MAY 14, 1956
NEW YORK—A few days ago I met Mrs. Rosa Parks, who started the nonviolent protest in Montgomery, Alabama, against segregation on buses. She is a very quiet, gentle person and it is difficult to imagine how she ever could take such a positive and independent stand.
I suppose we must realize that these things do not happen all of a sudden. They grow out of feelings that have been developing over many years. Human beings reach a point when they say: "This is as far as I can go," and from then on it may be passive resistance, but it will be resistance.
That is what seems to have happened in Montgomery, and perhaps it will happen all over our country wherever we have citizens who do not enjoy complete equality. It may be that this attitude will save us from war and bloodshed and teach those of us who have to learn that there is a point beyond which human beings will not continue to bear injustice.
After Mrs. Parks visited me I saw two women who are indignant over a proposed new city housing project in the Harlem district. They feel it will create a tremendous problem for the people who are now living in the old buildings which must be torn down before the new project can arise. It is the same old difficulty of finding decent housing while the new housing is being built, plus the fact that in this case, since New York is in the North, we should not perpetuate the pattern of segregation in housing.
Preferably, new housing should be built in a border area where both white and colored people will be temporarily displaced and where both will move back. We cannot desegregate schools until we desegregate housing. Harlem and the areas which have been growing preponderantly Puerto Rican should now gradually be changed by spreading the new housing in such a manner as to make it possible, and almost essential, for colored and white, or Puerto Rican and other nationalities, to live together. This will gradually move colored people out of Harlem, and thus leave the possibility of actually building in the Harlem area and moving in a variety of races and colors. All of this takes planning and is not as easy as letting the old pattern be perpetuated. So we have a double problem: the interim problem of those who have to be evacuated, and the firm position which we in the North must accept that we will not perpetuate ghettos on either race or color line.

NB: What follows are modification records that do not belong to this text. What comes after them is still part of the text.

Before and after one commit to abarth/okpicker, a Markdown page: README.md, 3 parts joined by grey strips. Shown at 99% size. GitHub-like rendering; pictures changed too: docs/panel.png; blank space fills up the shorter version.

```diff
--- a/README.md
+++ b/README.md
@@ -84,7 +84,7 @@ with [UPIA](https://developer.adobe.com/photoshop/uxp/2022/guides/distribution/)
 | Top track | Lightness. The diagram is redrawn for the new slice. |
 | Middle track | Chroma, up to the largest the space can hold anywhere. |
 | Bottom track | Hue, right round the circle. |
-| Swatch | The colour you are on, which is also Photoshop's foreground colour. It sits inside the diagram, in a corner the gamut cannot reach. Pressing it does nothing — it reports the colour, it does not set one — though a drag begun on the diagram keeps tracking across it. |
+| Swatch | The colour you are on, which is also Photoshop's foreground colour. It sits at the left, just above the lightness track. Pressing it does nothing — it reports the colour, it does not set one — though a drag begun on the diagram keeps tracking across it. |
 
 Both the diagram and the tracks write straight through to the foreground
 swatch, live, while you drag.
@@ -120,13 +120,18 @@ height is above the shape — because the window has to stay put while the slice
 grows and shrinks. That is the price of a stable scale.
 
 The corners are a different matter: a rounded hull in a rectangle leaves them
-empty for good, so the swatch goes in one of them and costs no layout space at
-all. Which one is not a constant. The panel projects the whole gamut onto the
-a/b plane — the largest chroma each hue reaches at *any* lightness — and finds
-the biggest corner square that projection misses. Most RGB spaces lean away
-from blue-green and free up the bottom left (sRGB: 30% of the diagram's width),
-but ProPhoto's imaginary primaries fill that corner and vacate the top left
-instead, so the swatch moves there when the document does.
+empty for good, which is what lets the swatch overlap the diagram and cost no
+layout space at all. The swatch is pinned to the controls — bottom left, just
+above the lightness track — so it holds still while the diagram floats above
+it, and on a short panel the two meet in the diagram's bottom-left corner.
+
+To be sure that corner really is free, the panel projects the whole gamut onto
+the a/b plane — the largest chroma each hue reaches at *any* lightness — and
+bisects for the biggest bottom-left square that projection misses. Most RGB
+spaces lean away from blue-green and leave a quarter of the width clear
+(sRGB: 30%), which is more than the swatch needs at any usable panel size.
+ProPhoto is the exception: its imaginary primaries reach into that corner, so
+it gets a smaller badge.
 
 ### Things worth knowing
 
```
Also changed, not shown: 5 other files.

I have been asked to mention the fact that National Salvation Army Week starts on May 21. Many will find it interesting to see the new building, bought and remodelled through a bequest by the late Mrs. Florence Ten Eyck Troughton, which opened in February for the benefit of working women in the middle age bracket who are receiving moderate salaries. This is another of the Salvation Army services which I think will appeal to everyone conscious of the problem facing many middle-aged women in search of decent housing within their sometimes modest budgets.

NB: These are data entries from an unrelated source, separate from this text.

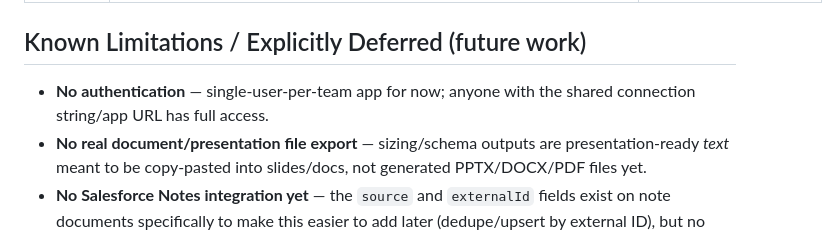
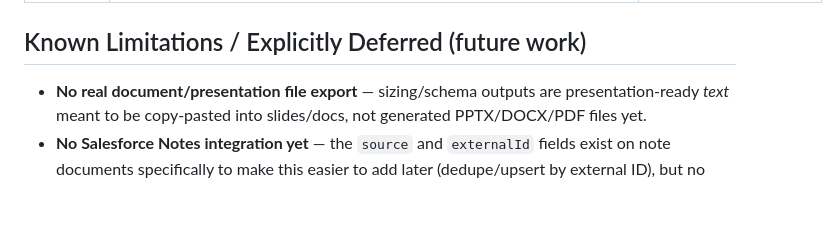
Before and after one commit to SlothWorks247/tsunami, a Markdown page: README.md, the part around the change. GitHub-like rendering; blank space fills up the shorter version.

```diff
--- a/README.md
+++ b/README.md
@@ -165,7 +165,6 @@ This app is designed to be **extracted into a folder and run with zero config fi
 
 ## Known Limitations / Explicitly Deferred (future work)
 
-- **No authentication** — single-user-per-team app for now; anyone with the shared connection string/app URL has full access.
 - **No real document/presentation file export** — sizing/schema outputs are presentation-ready *text* meant to be copy-pasted into slides/docs, not generated PPTX/DOCX/PDF files yet.
 - **No Salesforce Notes integration yet** — the `source` and `externalId` fields exist on note documents specifically to make this easier to add later (dedupe/upsert by external ID), but no sync logic exists yet.
 - **No Atlas Admin API integration** — sizing recommendations are heuristic, computed only from `collStats()`/`db.stats()` data already visible to the driver; no live cluster metrics or Performance Advisor integration.
```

(COPYRIGHT, 1956, BY UNITED FEATURE SYNDICATE, INC.)
About this document
My Day by Eleanor Roosevelt, May 14, 1956
Digital edition created by The Eleanor Roosevelt Papers Project The George Washington University 312 Academic Building 2100 Foxhall Road, NW Washington, DC 20007
- Brick, Christopher (Editor)
- Regenhardt, Christy (Associate Editor)
- Black, Allida M. (Editor)
- Binker, Mary Jo (Associate Editor)
- Alhambra, Christopher C. (Electronic Text Editor)
Digital edition published 2008, 2017 by
The Eleanor Roosevelt Papers Project
Available under licence from the Estate of Anna Eleanor Roosevelt.
Published with permission from the Estate of Anna Eleanor Roosevelt.
MEP edition publlished on 2008-06-30
TEI-P5 edition published on 2017-04-28
XML master last modified on: November 9, 2018.
HTML version generated and published on: November 10, 2018.
Transcription created from a photocopy of a UFS wire copy of a My Day column instance archived at the Franklin D. Roosevelt Library.
TMs, AERP, FDRL